Soil Sampling in a Wet Spring – Yes, It’s Worth the Challenge
Manager of Agronomy
Valley View Ag Services, LLC
The extreme weather conditions last fall and this spring resulted in many fields not being soil sampled. The timing to accomplish this task is narrow this spring, but worthwhile. Guessing on the soil nutrient levels and fertilizer requirements can be costly with either excess applications or under applications depriving your crop of reaching its full potential while maximizing inputs. Sampling of wet soils can be challenging but will be rewarding.
If conditions do not allow for hydraulic soil sampling equipment, hand probes still remain an effective method for collecting samples by foot or ATV, with soil analysis results available within 24 hours. To eliminate lost time from the discarding of poor quality, partial soil cores, head to the field with WD-40 at your side. Make sure that you use the brand name to lubricate the probe and not generic lubrication products as WD-40 has been tested and proven not to contaminate your sample results. Do not use vegetable oil lubricants as microbe activity will affect nitrate levels in your sample.
Rust-free equipment is a must-have
Not all probe designs perform the same in wet, sticky soils. The preferred probe tip is typically one with a recessed lip, which allows for added space inside the probe tip, reducing plugging. Your sampling equipment must be rust -free. Also, avoid using galvanized or brass equipment to prevent additional contamination.

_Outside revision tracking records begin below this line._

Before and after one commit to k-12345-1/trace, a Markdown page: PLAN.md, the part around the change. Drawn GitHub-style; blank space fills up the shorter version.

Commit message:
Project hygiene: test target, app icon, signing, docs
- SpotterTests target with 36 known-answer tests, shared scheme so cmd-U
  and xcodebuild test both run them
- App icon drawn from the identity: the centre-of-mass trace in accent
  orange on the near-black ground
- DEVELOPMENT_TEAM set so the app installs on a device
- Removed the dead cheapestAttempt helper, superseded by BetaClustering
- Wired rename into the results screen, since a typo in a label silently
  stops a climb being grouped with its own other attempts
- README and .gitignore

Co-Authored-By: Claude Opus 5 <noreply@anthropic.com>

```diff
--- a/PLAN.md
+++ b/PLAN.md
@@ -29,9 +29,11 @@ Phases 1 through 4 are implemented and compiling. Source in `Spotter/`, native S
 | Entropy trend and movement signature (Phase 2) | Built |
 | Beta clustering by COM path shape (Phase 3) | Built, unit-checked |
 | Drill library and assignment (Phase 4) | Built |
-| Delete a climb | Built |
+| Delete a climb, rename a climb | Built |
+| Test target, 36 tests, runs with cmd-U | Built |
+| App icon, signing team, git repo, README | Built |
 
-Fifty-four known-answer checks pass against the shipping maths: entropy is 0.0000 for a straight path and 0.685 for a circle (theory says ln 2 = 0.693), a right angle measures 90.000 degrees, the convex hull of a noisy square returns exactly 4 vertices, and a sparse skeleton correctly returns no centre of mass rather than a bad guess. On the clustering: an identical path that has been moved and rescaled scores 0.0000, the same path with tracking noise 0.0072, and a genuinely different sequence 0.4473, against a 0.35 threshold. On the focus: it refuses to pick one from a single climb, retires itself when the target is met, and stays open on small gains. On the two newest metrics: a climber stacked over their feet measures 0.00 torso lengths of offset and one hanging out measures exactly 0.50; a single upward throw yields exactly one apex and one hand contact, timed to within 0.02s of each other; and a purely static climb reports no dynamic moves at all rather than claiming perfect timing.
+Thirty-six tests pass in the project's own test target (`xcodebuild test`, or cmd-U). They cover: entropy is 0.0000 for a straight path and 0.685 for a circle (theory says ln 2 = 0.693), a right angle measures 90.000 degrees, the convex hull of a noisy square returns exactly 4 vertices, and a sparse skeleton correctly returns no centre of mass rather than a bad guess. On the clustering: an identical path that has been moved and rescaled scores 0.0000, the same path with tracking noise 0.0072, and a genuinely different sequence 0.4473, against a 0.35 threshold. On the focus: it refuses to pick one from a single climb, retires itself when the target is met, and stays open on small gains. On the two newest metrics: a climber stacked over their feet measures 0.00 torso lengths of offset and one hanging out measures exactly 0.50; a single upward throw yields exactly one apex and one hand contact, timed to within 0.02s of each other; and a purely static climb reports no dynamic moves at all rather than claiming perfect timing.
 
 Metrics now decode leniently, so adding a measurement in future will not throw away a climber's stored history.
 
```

If you need to acquire the proper soil probe, contact your soil lab specialists or sampling equipment vendors to access the recommended equipment.

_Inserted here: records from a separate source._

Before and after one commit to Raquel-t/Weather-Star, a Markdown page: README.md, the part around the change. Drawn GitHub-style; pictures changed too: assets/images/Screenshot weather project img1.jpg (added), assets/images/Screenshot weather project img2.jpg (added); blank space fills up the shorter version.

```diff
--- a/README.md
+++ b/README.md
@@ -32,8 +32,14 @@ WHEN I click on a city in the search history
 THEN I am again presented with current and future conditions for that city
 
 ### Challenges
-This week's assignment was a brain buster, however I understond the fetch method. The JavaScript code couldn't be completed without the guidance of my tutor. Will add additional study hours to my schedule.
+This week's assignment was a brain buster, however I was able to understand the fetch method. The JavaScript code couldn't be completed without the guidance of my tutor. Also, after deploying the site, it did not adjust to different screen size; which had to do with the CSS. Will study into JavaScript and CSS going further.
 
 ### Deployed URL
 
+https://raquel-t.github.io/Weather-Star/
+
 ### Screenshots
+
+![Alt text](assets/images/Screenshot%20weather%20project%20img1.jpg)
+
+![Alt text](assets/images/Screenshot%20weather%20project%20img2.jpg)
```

Pull your soil samples before spring tillage
Several soil sample methods can be used, including grid, zone and composite. For simplification, this blog focuses on composite sampling. If fields have not yet been tilled, try and pull your soil samples prior to spring tillage for better control of sample depth. Smaller fields will typically improve the accuracy of your averaged composite soil sample. Composite samples consist of 15 to 20 random cores per field that are thoroughly mixed in a clean, non-contaminated plastic pail, avoiding non-representative areas of the field. A smaller sub-sample can now be used to fill your sample bag. In wet soil conditions, 0-24” samples are the easiest to obtain. Have a tape measure handy to ensure you’re sampling at a 24” depth. Bag your samples separately from 0 to 6” and 6-24.” Sample bags and labeling instructions are usually available from your designated lab. If you’re submitting soil samples for nitrate-N analysis, be sure to keep them on ice in a cooler to stop microbial changes and deliver them to the lab immediately.
A successful soil probe unearths valuable information

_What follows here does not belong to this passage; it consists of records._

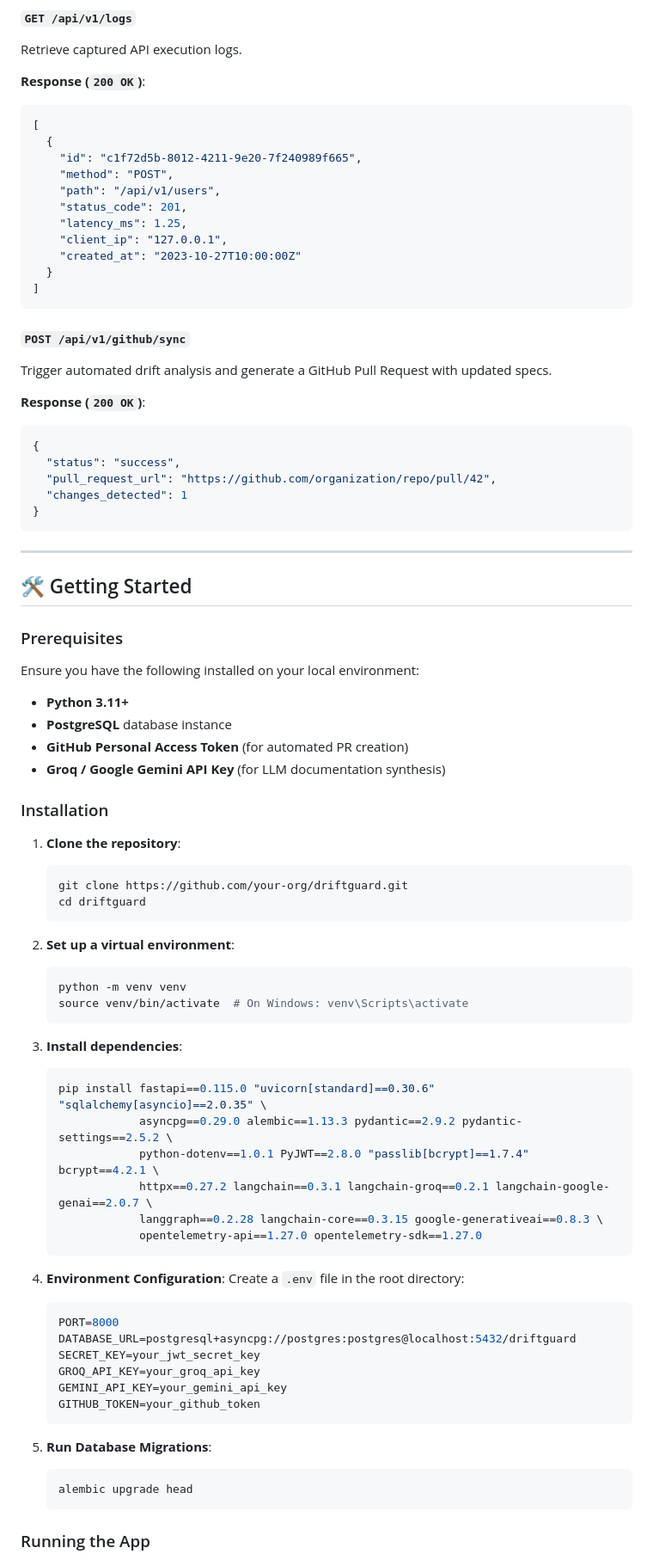
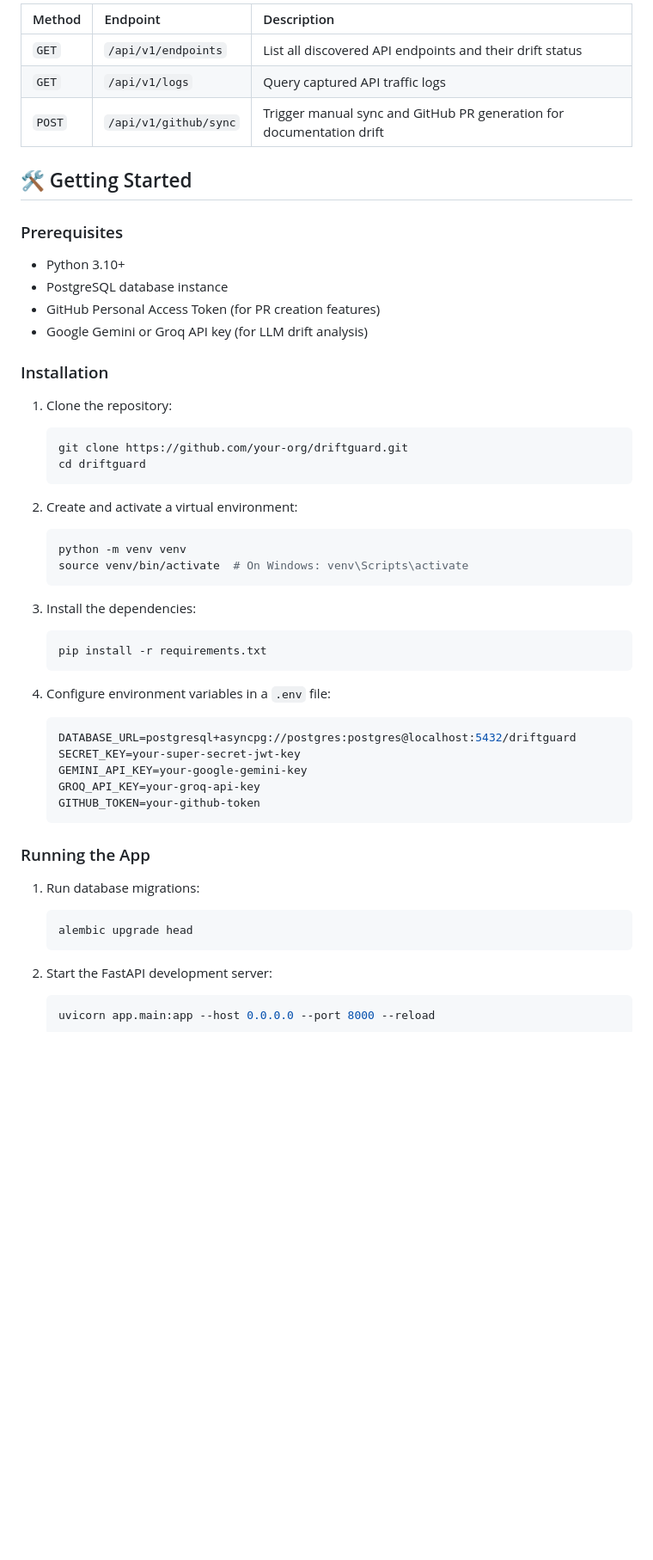
Before and after one commit to Mohith-R17/DriftGuard, a Markdown page: DOCUMENTATION.md, the part around one of its changes. Shown at 86% size. Drawn GitHub-style; blank space fills up the shorter version.

Commit message:
docs: update DOCUMENTATION.md via DriftGuard 🤖

````diff
--- a/DOCUMENTATION.md
+++ b/DOCUMENTATION.md
@@ -139,84 +90,55 @@ Retrieve monitored API endpoints, observed drift status, and usage metrics.
-#### `GET /api/v1/logs`
-Retrieve captured API execution logs.
-
-**Response (`200 OK`)**:
-```json
-[
-  {
-    "id": "c1f72d5b-8012-4211-9e20-7f240989f665",
-    "method": "POST",
-    "path": "/api/v1/users",
-    "status_code": 201,
-    "latency_ms": 1.25,
-    "client_ip": "127.0.0.1",
-    "created_at": "2023-10-27T10:00:00Z"
-  }
-]
-```
-
-#### `POST /api/v1/github/sync`
-Trigger automated drift analysis and generate a GitHub Pull Request with updated specs.
-
-**Response (`200 OK`)**:
-```json
-{
-  "status": "success",
-  "pull_request_url": "https://github.com/organization/repo/pull/42",
-  "changes_detected": 1
-}
-```
-
----
+| Method | Endpoint | Description |
+| :--- | :--- | :--- |
+| `GET` | `/api/v1/endpoints` | List all discovered API endpoints and their drift status |
+| `GET` | `/api/v1/logs` | Query captured API traffic logs |
+| `POST` | `/api/v1/github/sync` | Trigger manual sync and GitHub PR generation for documentation drift |
 
 ## 🛠️ Getting Started
 
 ### Prerequisites
 
-Ensure you have the following installed on your local environment:
-- **Python 3.11+**
-- **PostgreSQL** database instance
-- **GitHub Personal Access Token** (for automated PR creation)
-- **Groq / Google Gemini API Key** (for LLM documentation synthesis)
+* Python 3.10+
+* PostgreSQL database instance
+* GitHub Personal Access Token (for PR creation features)
+* Google Gemini or Groq API key (for LLM drift analysis)
 
 ### Installation
 
-1. **Clone the repository**:
+1. Clone the repository:
    ```bash
    git clone https://github.com/your-org/driftguard.git
    cd driftguard
    ```
 
-2. **Set up a virtual environment**:
+2. Create and activate a virtual environment:
    ```bash
    python -m venv venv
    source venv/bin/activate  # On Windows: venv\Scripts\activate
    ```
 
-3. **Install dependencies**:
+3. Install the dependencies:
    ```bash
-   pip install fastapi==0.115.0 "uvicorn[standard]==0.30.6" "sqlalchemy[asyncio]==2.0.35" \
-               asyncpg==0.29.0 alembic==1.13.3 pydantic==2.9.2 pydantic-settings==2.5.2 \
-               python-dotenv==1.0.1 PyJWT==2.8.0 "passlib[bcrypt]==1.7.4" bcrypt==4.2.1 \
-               httpx==0.27.2 langchain==0.3.1 langchain-groq==0.2.1 langchain-google-genai==2.0.7 \
-               langgraph==0.2.28 langchain-core==0.3.15 google-generativeai==0.8.3 \
-               opentelemetry-api==1.27.0 opentelemetry-sdk==1.27.0
+   pip install -r requirements.txt
    ```
 
-4. **Environment Configuration**:
-   Create a `.env` file in the root directory:
+4. Configure environment variables in a `.env` file:
    ```env
-   PORT=8000
    DATABASE_URL=postgresql+asyncpg://postgres:postgres@localhost:5432/driftguard
-   SECRET_KEY=your_jwt_secret_key
-   GROQ_API_KEY=your_groq_api_key
-   GEMINI_API_KEY=your_gemini_api_key
-   GITHUB_TOKEN=your_github_token
+   SECRET_KEY=your-super-secret-jwt-key
+   GEMINI_API_KEY=your-google-gemini-key
+   GROQ_API_KEY=your-groq-api-key
+   GITHUB_TOKEN=your-github-token
    ```
 
-5. **Run Database Migrations**:
+### Running the App
+
+1. Run database migrations:
    ```bash
    alembic upgrade head
    ```
 
-### Running the App
+2. Start the FastAPI development server:
+   ```bash
+   uvicorn app.main:app --host 0.0.0.0 --port 8000 --reload
+   ```
 
````
Also changed, not shown: other parts of DOCUMENTATION.md (+42 -108 lines).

By exercising these standard soil sampling methods, producers can successfully determine valuable information in a short period of time in order to maximize returns this growing season.